Home Opinion and Features Monsters walk among us

Monsters walk among us

183
SHARE

We make no effort to get involved, to do whatever we can to avoid the same atrocity from happening to another

A group of concerned citizens have launched a fundraising campaign to help the seven-year-old girl who was allegedly raped at a Dros restaurant. Picture: Oupa Mokoena/African News Agency (ANA)

It may take a village to raise a child but it also takes one to rape one. You see, in those instances when the sexual assault of a child is reported, resulting in charges, conviction and sentencing, then one … maybe two people are held accountable and brought to book..

Then, in exchange for stealing a child’s innocence and ruining a life, these dregs of society have a few years of freedom politely withheld, in the name of justice.

Like it or not, we endorse this system. We may do so in an inaudible whisper, which we try desperately hard to drown out with the loudest of public outcry, echoed with self-righteous indignation, but when our ears stop ringing from the sound of our own voices, criticisms and complaints, we return to minding our own business and do precious little else.

We make no effort to get involved, to do whatever we can to avoid the same atrocity from happening to another.

In fact, we do quite the opposite.

Instead, we allow ourselves to be shocked into silent submission, turning a blind-eye and a deaf-ear until the next time.

We brood and simmer and wait until we learn that more innocence was lost and then we speak out … again.

As soon as the opportunity arises, our outcry and outrage return. The shock … the horror … the heartbreak the trauma.

“How does this happen?” we ask ourselves. “How dare he?

“What kind of a sick animal does that to a child? Why? Is there no justice in the world?”

Well, maybe there is and maybe there isn’t. For there to be justice, there first needs to be innocence and when that is being stripped from our communities, one statistic at a time, we raise alarms, even our voices but never our standards.

So, since we actually don’t do much to prevent similar injustices from occurring in our communities, we must be satisfied that justice has prevailed.

Are we?

Call me naive, deluded, idealistic or just plain crazy but I like to think that no sane, rational, decent person rapes a child.

This may sound stupid to some but I believe, in order to wrap your head around doing something that depraved, especially to a defenceless and vulnerable victim, takes a pretty disturbed, broken and sick individual.

Sadly, these monsters walk among us. There may be a special place in hell for them but until they reach that final destination, there is precious little we can do to rid our world of bad, broken people.

We can try to protect our children from them by keeping them out with higher walls and fences, sharper spikes and higher voltage.
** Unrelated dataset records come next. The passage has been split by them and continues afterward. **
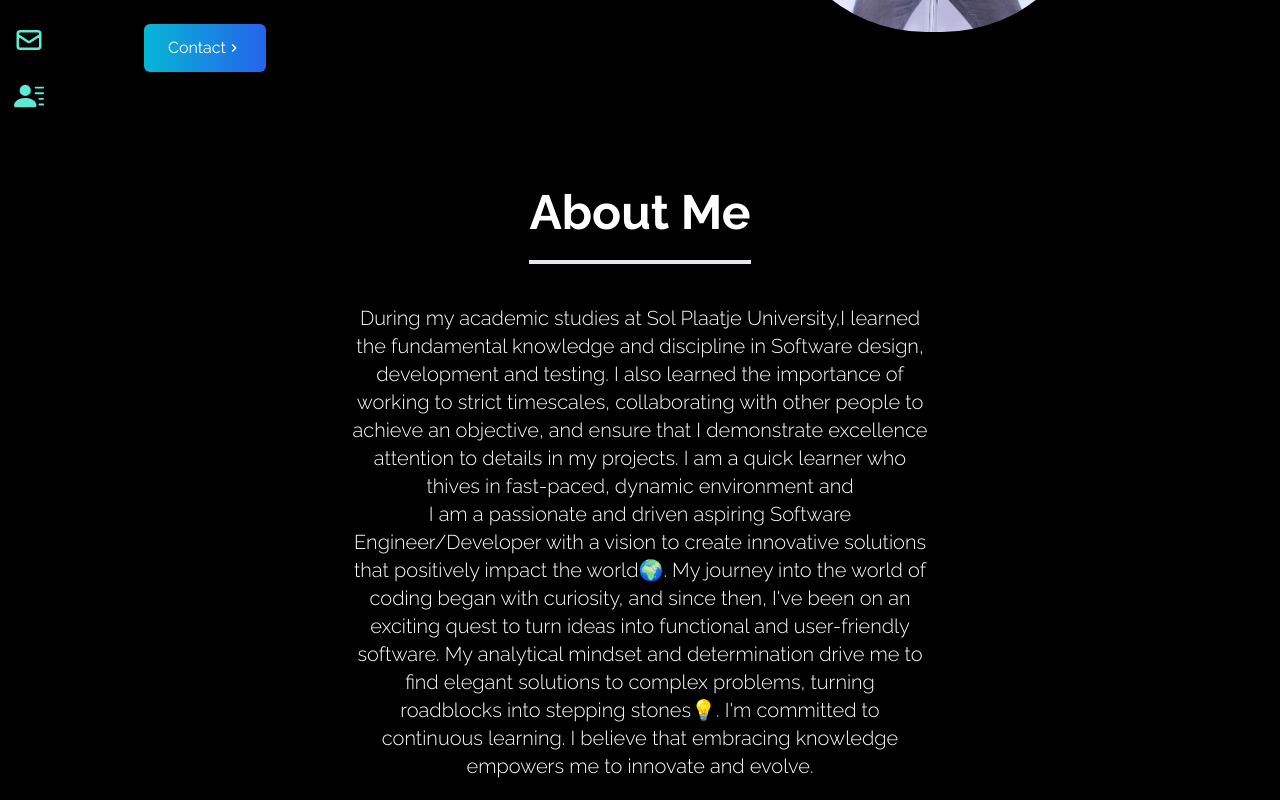
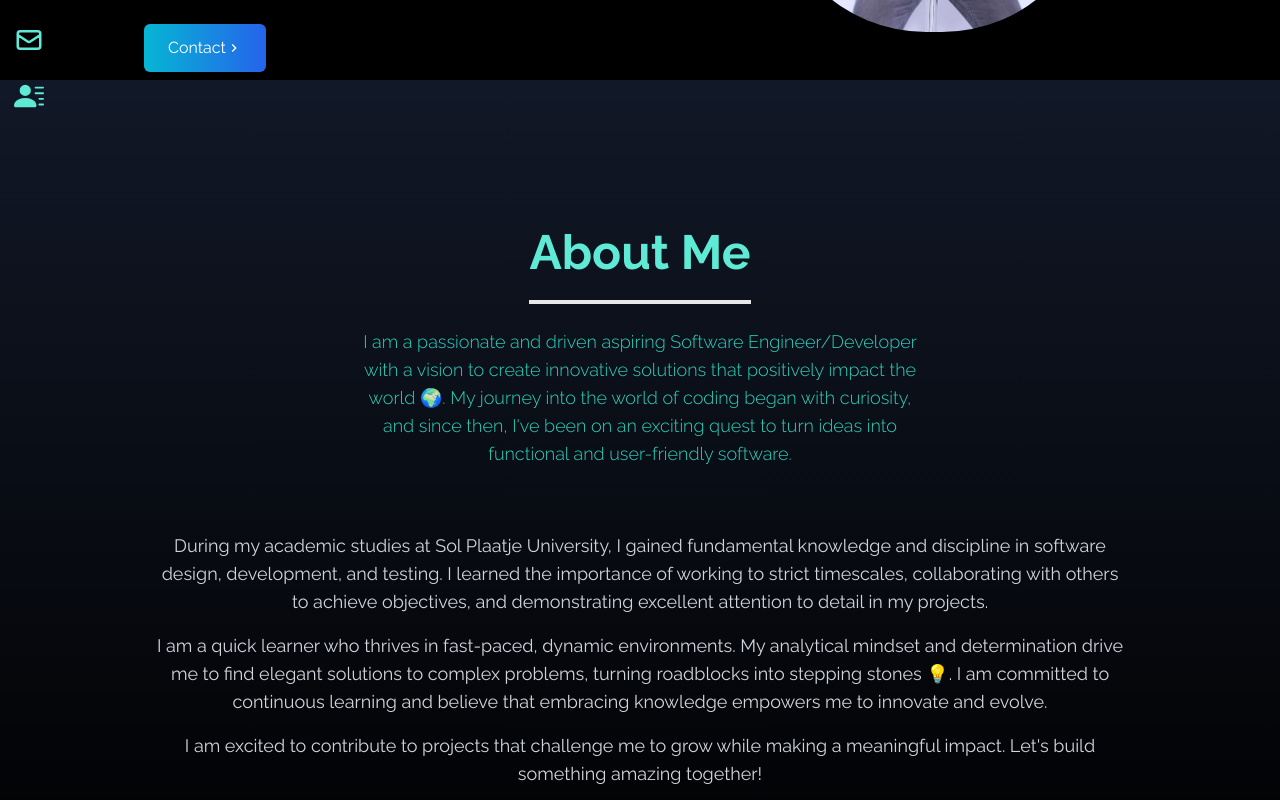
Before and after one commit to Smouzen/tlotlang-portfolio, a React (Create React App) app: page / in a window 1280 px wide. Shown: the part 380-1180 px from the top of the page. Built offline with nearby package versions, Linux system fonts and the light colour scheme.

Commit message:
re-wrote the about section

```diff
--- a/src/components/About.jsx
+++ b/src/components/About.jsx
@@ -5,32 +5,39 @@ const About = () => {
   return (
     <div
       name="about"
-      className="w-full h-full bg-black text-white flex-wrap"
+      className="w-full h-full bg-gradient-to-b from-gray-900 to-black text-teal-300 py-10"
     >
-      <Section title="About Me" subtitle={ <p className="text-xs md:text-xl mt-10 leading-8">
-            During my academic studies at Sol Plaatje University,I learned the
-            fundamental knowledge and discipline in Software design, development
-            and testing. I also learned the importance of working to strict
-            timescales, collaborating with other people to achieve an objective,
-            and ensure that I demonstrate excellence attention to details in my
-            projects. I am a quick learner who thives in fast-paced, dynamic
-            environment and <br />I am a passionate and driven aspiring Software
-            Engineer/Developer with a vision to create innovative solutions that
-            positively impact the world🌍. My journey into the world of coding
-            began with curiosity, and since then, I've been on an exciting quest
-            to turn ideas into functional and user-friendly software. My
-            analytical mindset and determination drive me to find elegant
-            solutions to complex problems, turning roadblocks into stepping
-            stones💡. I'm committed to continuous learning. I believe that
-            embracing knowledge empowers me to innovate and evolve.
-          </p>}>
-        <div className=" p-4 mx-auto flex flex-col justify-center w-full h-full">
-
-          <p className="text--xl md:text-xl mt-10">
-            {/* I always try to keep up with the latest technology,
-              This is always challenging and the good part of it is that i like adapting to new changes exploring new things, now this motivates me not to relax and be on a comfort zone.
-             I am one person who belives in team work. I belive that i will bring another value to the SovTech culture as while expanding my set of skills.
-           */}
+      <Section
+        title="About Me"
+        subtitle={
+          <p className="text-sm md:text-lg mt-6 leading-8 text-center text-teal-400">
+            I am a passionate and driven aspiring Software Engineer/Developer
+            with a vision to create innovative solutions that positively impact
+            the world 🌍. My journey into the world of coding began with
+            curiosity, and since then, I've been on an exciting quest to turn
+            ideas into functional and user-friendly software.
+          </p>
+        }
+      >
+        <div className="max-w-screen-lg mx-auto p-6 flex flex-col justify-center w-full h-full">
+          <p className="text-sm md:text-lg leading-8 text-gray-300">
+            During my academic studies at Sol Plaatje University, I gained
+            fundamental knowledge and discipline in software design,
+            development, and testing. I learned the importance of working to
+            strict timescales, collaborating with others to achieve objectives,
+            and demonstrating excellent attention to detail in my projects.
+          </p>
+          <p className="text-sm md:text-lg leading-8 text-gray-300 mt-4">
+            I am a quick learner who thrives in fast-paced, dynamic
+            environments. My analytical mindset and determination drive me to
+            find elegant solutions to complex problems, turning roadblocks into
+            stepping stones 💡. I am committed to continuous learning and
+            believe that embracing knowledge empowers me to innovate and evolve.
+          </p>
+          <p className="text-sm md:text-lg leading-8 text-gray-300 mt-4">
+            I am excited to contribute to projects that challenge me to grow
+            while making a meaningful impact. Let's build something amazing
+            together!
           </p>
         </div>
       </Section>
```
We can warn our children of “stranger danger”, and simple explanations of how to distinguish between a good touch and a bad one.

We can make sure that they are well versed in the meaning of the word “no” and emphasise that they may use it. We can even watch them like hawks to keep the undesirable elements away.

Or, we can call for the death penalty. Surely, that would serve as a deterrent or simply scare them into impotence. Surely?

Sadly, it won’t.

We would simply invite these monsters into our homes through the front door. After all, they aren’t strangers.

They’re family or familiars most of the time. They might be weird, even wicked, but you can’t pick them.